Front-end code change data:
===============
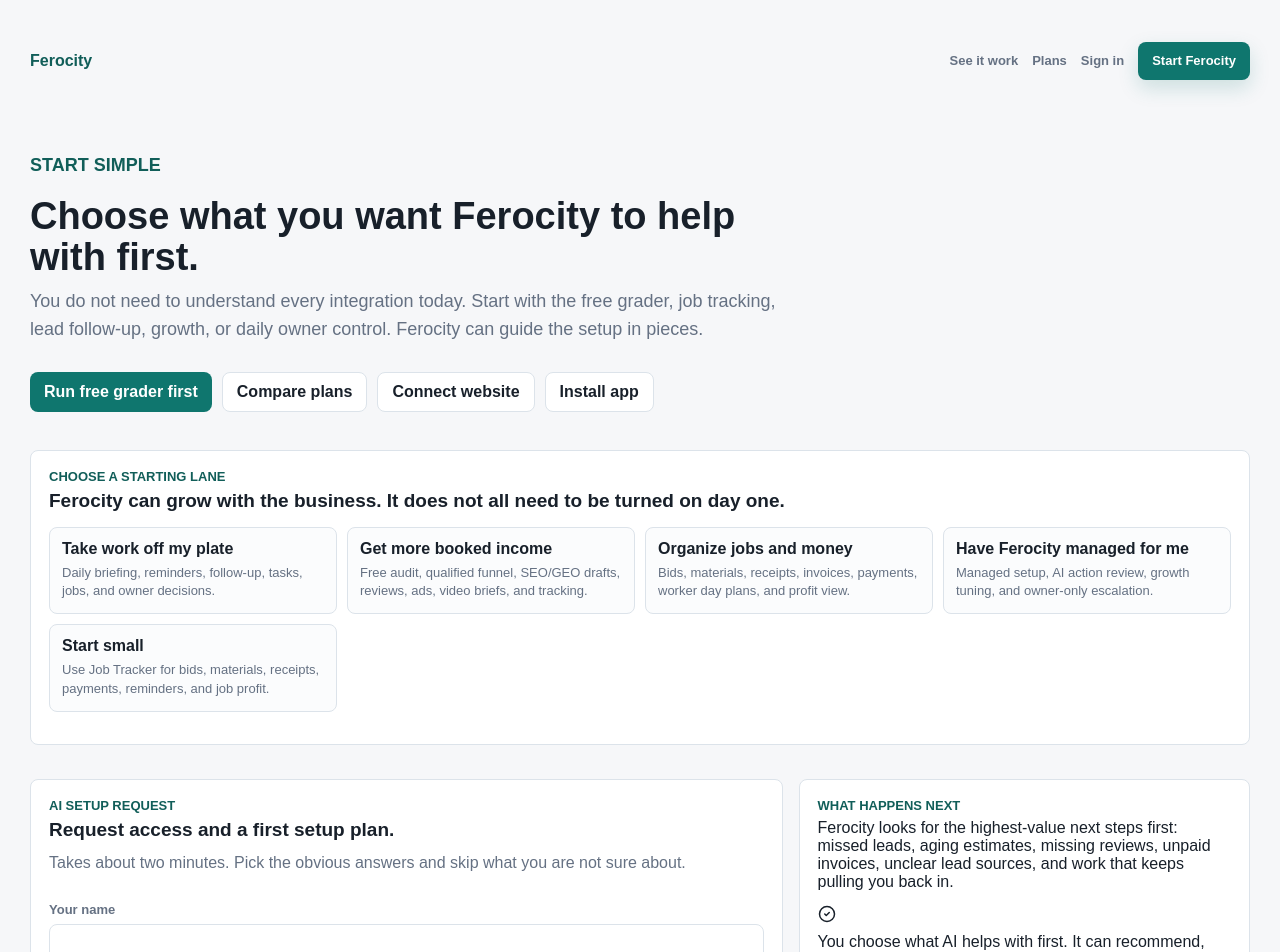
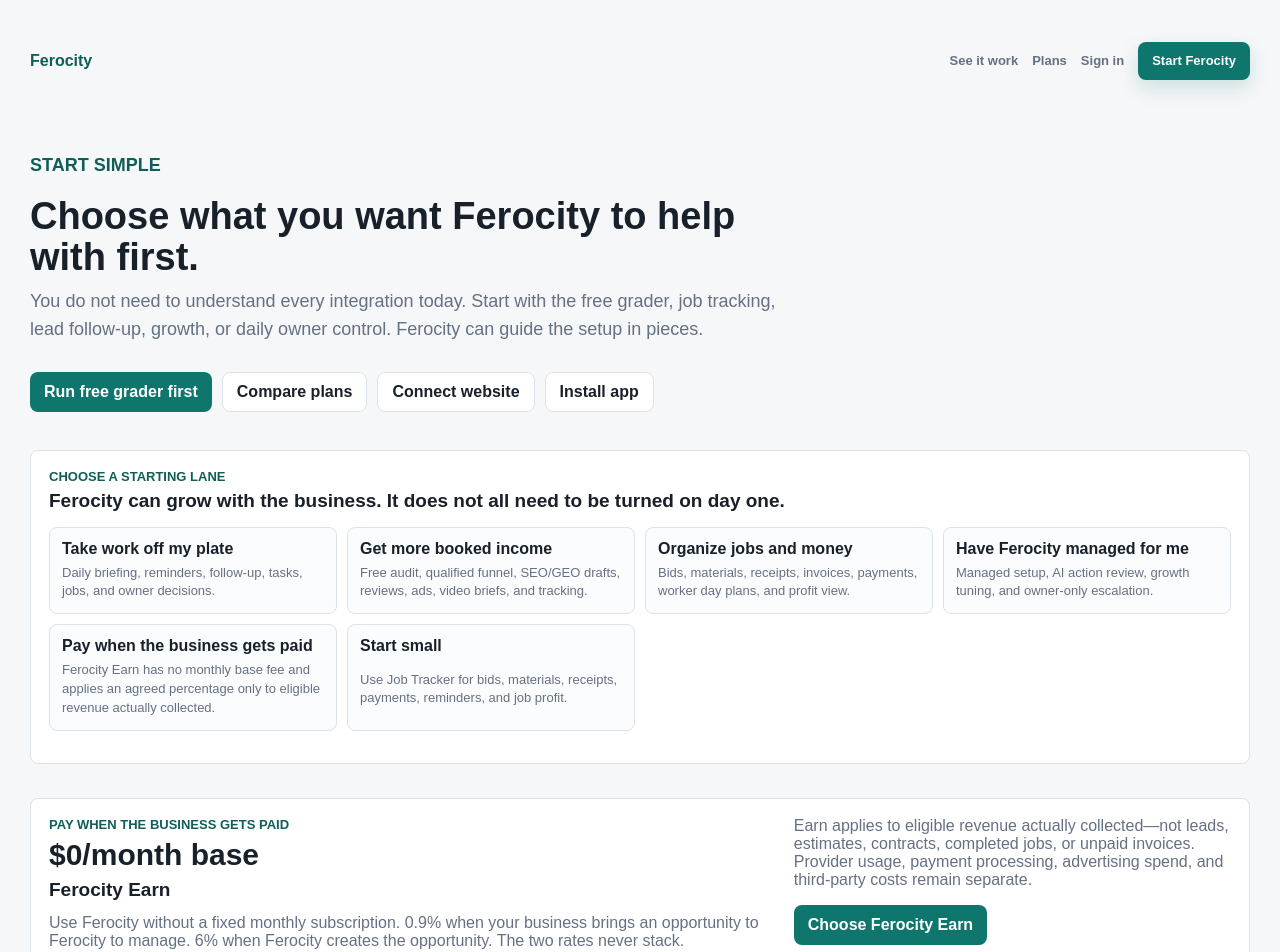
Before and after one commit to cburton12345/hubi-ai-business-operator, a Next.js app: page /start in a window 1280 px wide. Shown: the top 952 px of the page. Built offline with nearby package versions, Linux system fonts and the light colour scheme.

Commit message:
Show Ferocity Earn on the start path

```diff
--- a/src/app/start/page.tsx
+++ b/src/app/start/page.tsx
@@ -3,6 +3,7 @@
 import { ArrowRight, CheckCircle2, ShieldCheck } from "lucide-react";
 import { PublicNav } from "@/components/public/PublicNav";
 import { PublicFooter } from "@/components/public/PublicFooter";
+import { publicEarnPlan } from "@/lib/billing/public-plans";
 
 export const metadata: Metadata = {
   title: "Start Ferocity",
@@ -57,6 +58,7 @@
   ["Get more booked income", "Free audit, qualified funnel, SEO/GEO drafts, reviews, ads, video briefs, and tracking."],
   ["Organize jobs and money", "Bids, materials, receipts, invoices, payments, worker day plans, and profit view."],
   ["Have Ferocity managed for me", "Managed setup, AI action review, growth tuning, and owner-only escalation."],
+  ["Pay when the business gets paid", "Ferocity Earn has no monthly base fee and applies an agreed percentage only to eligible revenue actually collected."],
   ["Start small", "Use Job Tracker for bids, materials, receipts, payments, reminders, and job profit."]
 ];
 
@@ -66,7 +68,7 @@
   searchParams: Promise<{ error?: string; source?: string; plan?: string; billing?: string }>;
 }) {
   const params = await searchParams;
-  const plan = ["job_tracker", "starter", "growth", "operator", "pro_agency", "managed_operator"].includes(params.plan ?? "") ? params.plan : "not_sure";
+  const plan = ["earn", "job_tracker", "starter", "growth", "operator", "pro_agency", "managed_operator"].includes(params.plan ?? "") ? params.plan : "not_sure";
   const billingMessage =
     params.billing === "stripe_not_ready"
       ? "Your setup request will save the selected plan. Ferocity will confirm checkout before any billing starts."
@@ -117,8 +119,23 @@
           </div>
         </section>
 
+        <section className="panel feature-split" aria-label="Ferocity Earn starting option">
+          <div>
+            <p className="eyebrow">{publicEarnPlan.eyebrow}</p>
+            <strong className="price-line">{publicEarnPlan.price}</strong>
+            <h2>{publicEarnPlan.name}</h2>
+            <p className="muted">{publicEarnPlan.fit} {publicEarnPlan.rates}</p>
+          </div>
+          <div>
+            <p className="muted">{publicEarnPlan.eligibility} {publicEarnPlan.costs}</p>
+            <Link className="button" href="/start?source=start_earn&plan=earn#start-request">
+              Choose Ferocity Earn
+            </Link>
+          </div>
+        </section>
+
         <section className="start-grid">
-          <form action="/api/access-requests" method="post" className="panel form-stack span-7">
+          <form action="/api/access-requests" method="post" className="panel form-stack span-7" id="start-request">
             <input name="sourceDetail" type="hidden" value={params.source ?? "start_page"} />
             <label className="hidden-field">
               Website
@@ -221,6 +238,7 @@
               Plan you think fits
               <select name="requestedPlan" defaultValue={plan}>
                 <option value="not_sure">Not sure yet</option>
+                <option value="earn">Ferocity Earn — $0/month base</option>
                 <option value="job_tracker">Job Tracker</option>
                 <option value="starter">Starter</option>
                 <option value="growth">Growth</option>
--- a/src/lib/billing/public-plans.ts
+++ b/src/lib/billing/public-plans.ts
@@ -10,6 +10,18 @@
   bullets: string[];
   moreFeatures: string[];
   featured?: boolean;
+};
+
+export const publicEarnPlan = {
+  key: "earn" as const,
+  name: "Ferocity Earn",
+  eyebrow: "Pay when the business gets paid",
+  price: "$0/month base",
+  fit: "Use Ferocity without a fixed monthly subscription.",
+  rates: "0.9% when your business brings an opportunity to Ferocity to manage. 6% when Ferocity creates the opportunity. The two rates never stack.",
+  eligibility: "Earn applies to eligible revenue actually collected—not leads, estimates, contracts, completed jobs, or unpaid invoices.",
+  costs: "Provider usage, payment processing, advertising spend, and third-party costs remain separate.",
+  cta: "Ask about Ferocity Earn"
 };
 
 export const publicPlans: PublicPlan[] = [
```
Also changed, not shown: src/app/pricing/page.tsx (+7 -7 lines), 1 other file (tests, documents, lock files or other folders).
===============
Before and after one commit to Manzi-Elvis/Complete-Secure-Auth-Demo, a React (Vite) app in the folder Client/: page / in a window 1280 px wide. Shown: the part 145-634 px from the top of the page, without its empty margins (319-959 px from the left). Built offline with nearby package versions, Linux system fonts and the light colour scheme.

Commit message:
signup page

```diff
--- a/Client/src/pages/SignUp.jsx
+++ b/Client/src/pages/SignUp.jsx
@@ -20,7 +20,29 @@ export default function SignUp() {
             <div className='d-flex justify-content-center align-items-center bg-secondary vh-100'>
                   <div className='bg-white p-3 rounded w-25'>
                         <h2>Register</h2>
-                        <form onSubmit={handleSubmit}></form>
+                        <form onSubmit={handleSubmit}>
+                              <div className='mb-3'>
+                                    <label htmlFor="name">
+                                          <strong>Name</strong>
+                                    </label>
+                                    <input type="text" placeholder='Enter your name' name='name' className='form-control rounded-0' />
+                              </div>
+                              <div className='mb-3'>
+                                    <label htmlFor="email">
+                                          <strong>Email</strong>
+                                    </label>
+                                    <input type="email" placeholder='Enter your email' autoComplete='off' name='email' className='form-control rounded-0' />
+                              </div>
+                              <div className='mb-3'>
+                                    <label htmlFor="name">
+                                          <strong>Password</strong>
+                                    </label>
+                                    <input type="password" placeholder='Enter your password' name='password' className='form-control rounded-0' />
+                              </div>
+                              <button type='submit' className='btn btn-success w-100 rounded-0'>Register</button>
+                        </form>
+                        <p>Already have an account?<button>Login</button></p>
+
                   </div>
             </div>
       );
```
===============
AIM OF THE EXERCISE:
Which lines of the records above contain the word "option"? Show each of them.

RESPONSE:
+        <section className="panel feature-split" aria-label="Ferocity Earn starting option">
                 <option value="not_sure">Not sure yet</option>
+                <option value="earn">Ferocity Earn — $0/month base</option>
                 <option value="job_tracker">Job Tracker</option>
                 <option value="starter">Starter</option>
                 <option value="growth">Growth</option>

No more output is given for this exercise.